Why We Run

Each year, we walk and run for children battling pediatric brain tumors kids like Benny. Read his story to learn how your fundraising will make a meaningful difference in the lives of patients at Ann & Robert H. Lurie Children’s Hospital of Chicago.

Benny Martinez Pation Champion

Benny: A champion with a generous heart

A little over a year ago, students at Benny Martinez’s suburban Chicago middle school participated in a contest to raise money for the St. Baldrick’s Foundation, which raises funds for pediatric cancer research — including research at Lurie Children’s. Benny was the top fundraiser in his 6th grade class, and third in the entire school. He acquired a new look at one of St. Baldrick’s signature head-shaving events, where he was recognized for his fundraising efforts.

Less than two weeks later, Benny was diagnosed with a malignant brain tumor.

“It was like something you would see in a movie,” says Benny’s mom, Michelle. “It was incredibly hard to believe.”

Benny is this year’s patient champion for the Young Associates Board’s Run for Gus Run/Walk to raise funds for brain tumor research at Lurie Children’s. He was on a family vacation in Orlando last year when he experienced a severe headache and vomiting — a combination of symptoms he had experienced periodically, but not to this extent. In fact, Michelle says he was scheduled to undergo an MRI scan after the family returned home from Florida.

Benny was brought to the emergency department of an Orlando children’s hospital, where a CT scan indicated Benny had a mass at the base of his skull. Just 24 hours later, he underwent surgery to remove the mass, a relatively rare, fast-growing form of brain tumor called medulloblastoma. Two weeks later, Benny was flown by medical transport back to Chicago, and began care at Lurie Children’s under the supervision of neuro-oncologist Natasha Pillay Smiley, DO.
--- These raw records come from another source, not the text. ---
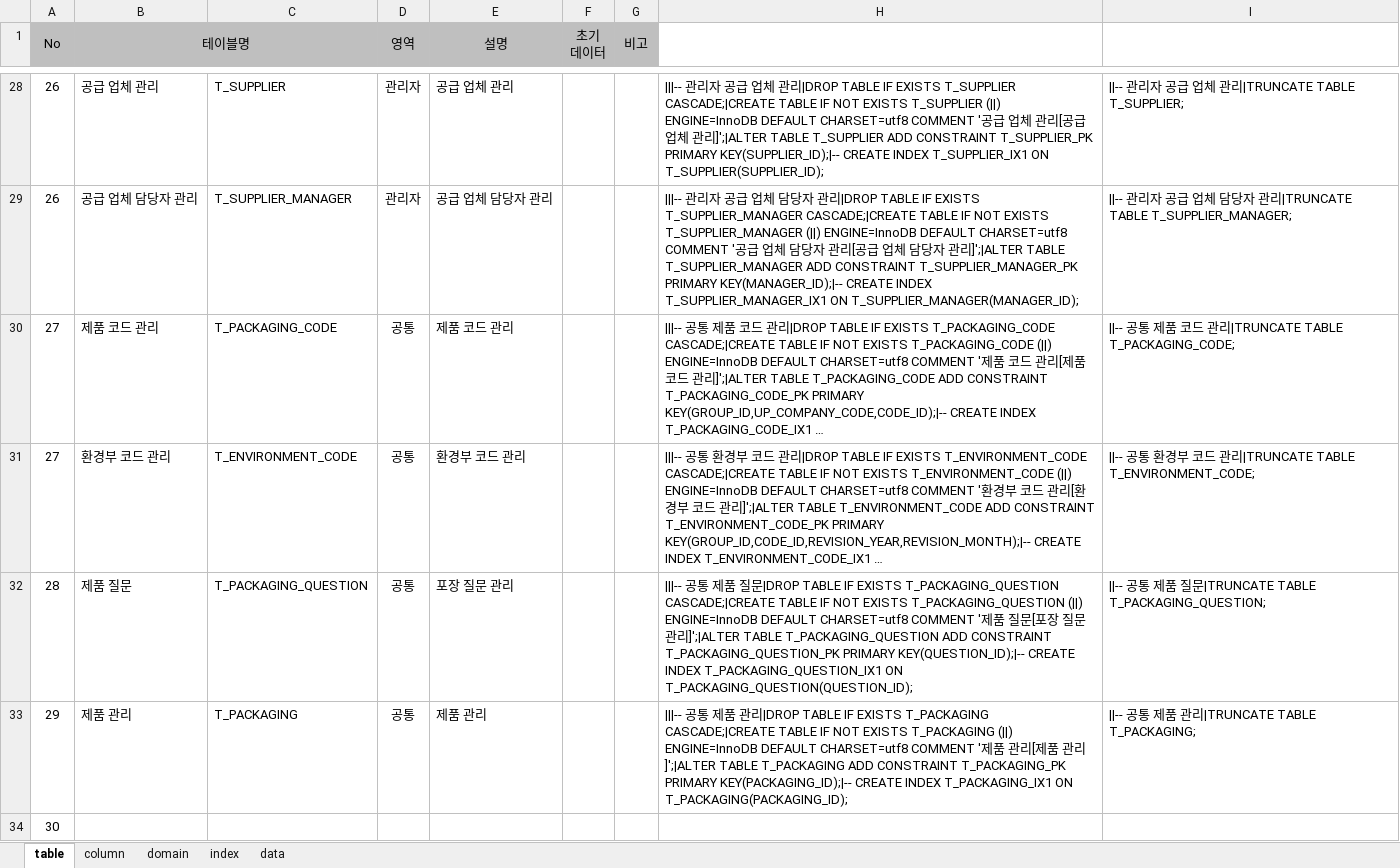
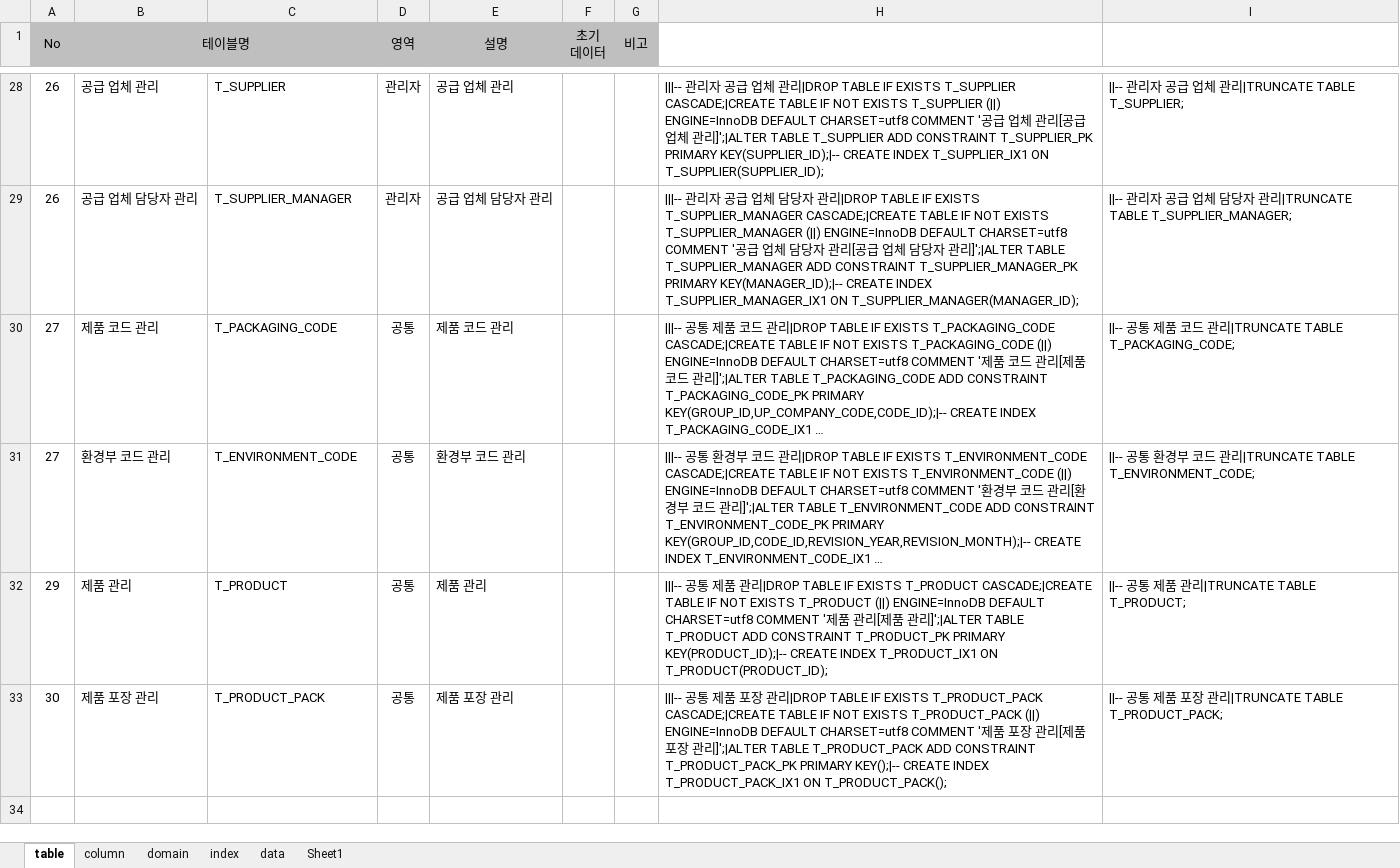
Before and after one commit to jinix55/SubProjsct, an Excel workbook: SubProject/script/table.xlsx, sheet table, drawn as a sheet; only a part is shown, gaps mark what is left out; long unchanged cells end in …; values as stored, in another font and other column widths than the file's, no borders; removed rows and columns are numbered as before the commit, all else as after; the diff names each change by its address in the sheet, - before the commit and + after, or states it on an @@ line.

```diff
--- a/SubProject/script/table.xlsx (sheet table)
+++ b/SubProject/script/table.xlsx (sheet table)
+sheet tab: Sheet1
-row 32: 28 | 제품 질문 | T_PACKAGING_QUESTION | 공통 | 포장 질문 관리 |  |  | |||-- 공통 제품 질문|DROP TABLE IF EXISTS T_PACKAGING_QUESTION CASCADE;|CREATE TABLE IF NOT EXISTS T_PACKAGING_QUESTION (||) ENGINE=InnoDB DEFAULT CHARSET=utf8 COMMENT '제품 질문[포장 질문 관리]';|ALTER TABLE T_PACKAGING_QUESTION ADD CONSTRAINT T_PACKAGING_QUESTION_PK PRIMARY KEY(QUESTION_ID);|-- CREATE INDEX T_PACKAGING_QUESTION_IX1 ON T_PACKAGING_QUESTION(QUESTION_ID); | ||-- 공통 제품 질문|TRUNCATE TABLE T_PACKAGING_QUESTION;
-C32: T_PACKAGING
+C32: T_PRODUCT
-H32: …IF EXISTS T_PACKAGING CASCADE;|CREATE TABLE IF NOT EXISTS T_PACKAGING (||) ENGINE=InnoDB DEFAULT CHARSET=utf8 COMMENT '제품 관리[제품 관리]';|ALTER TABLE T_PACKAGING ADD CONSTRAINT T_PACKAGING_PK PRIMARY KEY(PACKAGING_ID);|-- CREATE INDEX T_PACKAGING_IX1 ON T_PACKAGING(PACKAGING_ID);
+H32: …IF EXISTS T_PRODUCT CASCADE;|CREATE TABLE IF NOT EXISTS T_PRODUCT (||) ENGINE=InnoDB DEFAULT CHARSET=utf8 COMMENT '제품 관리[제품 관리]';|ALTER TABLE T_PRODUCT ADD CONSTRAINT T_PRODUCT_PK PRIMARY KEY(PRODUCT_ID);|-- CREATE INDEX T_PRODUCT_IX1 ON T_PRODUCT(PRODUCT_ID);
-I32: ||-- 공통 제품 관리|TRUNCATE TABLE T_PACKAGING;
+I32: ||-- 공통 제품 관리|TRUNCATE TABLE T_PRODUCT;
-row 34: 30
+row 33: 30 | 제품 포장 관리 | T_PRODUCT_PACK | 공통 | 제품 포장 관리 |  |  | |||-- 공통 제품 포장 관리|DROP TABLE IF EXISTS T_PRODUCT_PACK CASCADE;|CREATE TABLE IF NOT EXISTS T_PRODUCT_PACK (||) ENGINE=InnoDB DEFAULT CHARSET=utf8 COMMENT '제품 포장 관리[제품 포장 관리]';|ALTER TABLE T_PRODUCT_PACK ADD CONSTRAINT T_PRODUCT_PACK_PK PRIMARY KEY();|-- CREATE INDEX T_PRODUCT_PACK_IX1 ON T_PRODUCT_PACK(); | ||-- 공통 제품 포장 관리|TRUNCATE TABLE T_PRODUCT_PACK;
```
Also changed, not shown: sheet data, sheet column, sheet domain, sheet index, formulas that keep their value, 1 other file.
“Dr. Pillay Smiley and her team have been wonderful,” says Michelle. “She’s been a real cheerleader for Benny, as has his advanced practice nurse, Irene McKenzie.”

The boy who showed so much compassion for other cancer patients has faced numerous challenges due to complications from both the surgery to remove his tumor and side effects from his treatments, which have included radiation and chemotherapy. Currently, 12-year-old Benny has limited use of his left side, uses a wheelchair to get around and has difficulty speaking clearly. But his generous spirit remains undiminished.

“I’m proud to be the Run for Gus patient champion,” says Benny. “It’s important to raise money for pediatric brain tumor research so other kids don't have to go through what I’ve gone through.”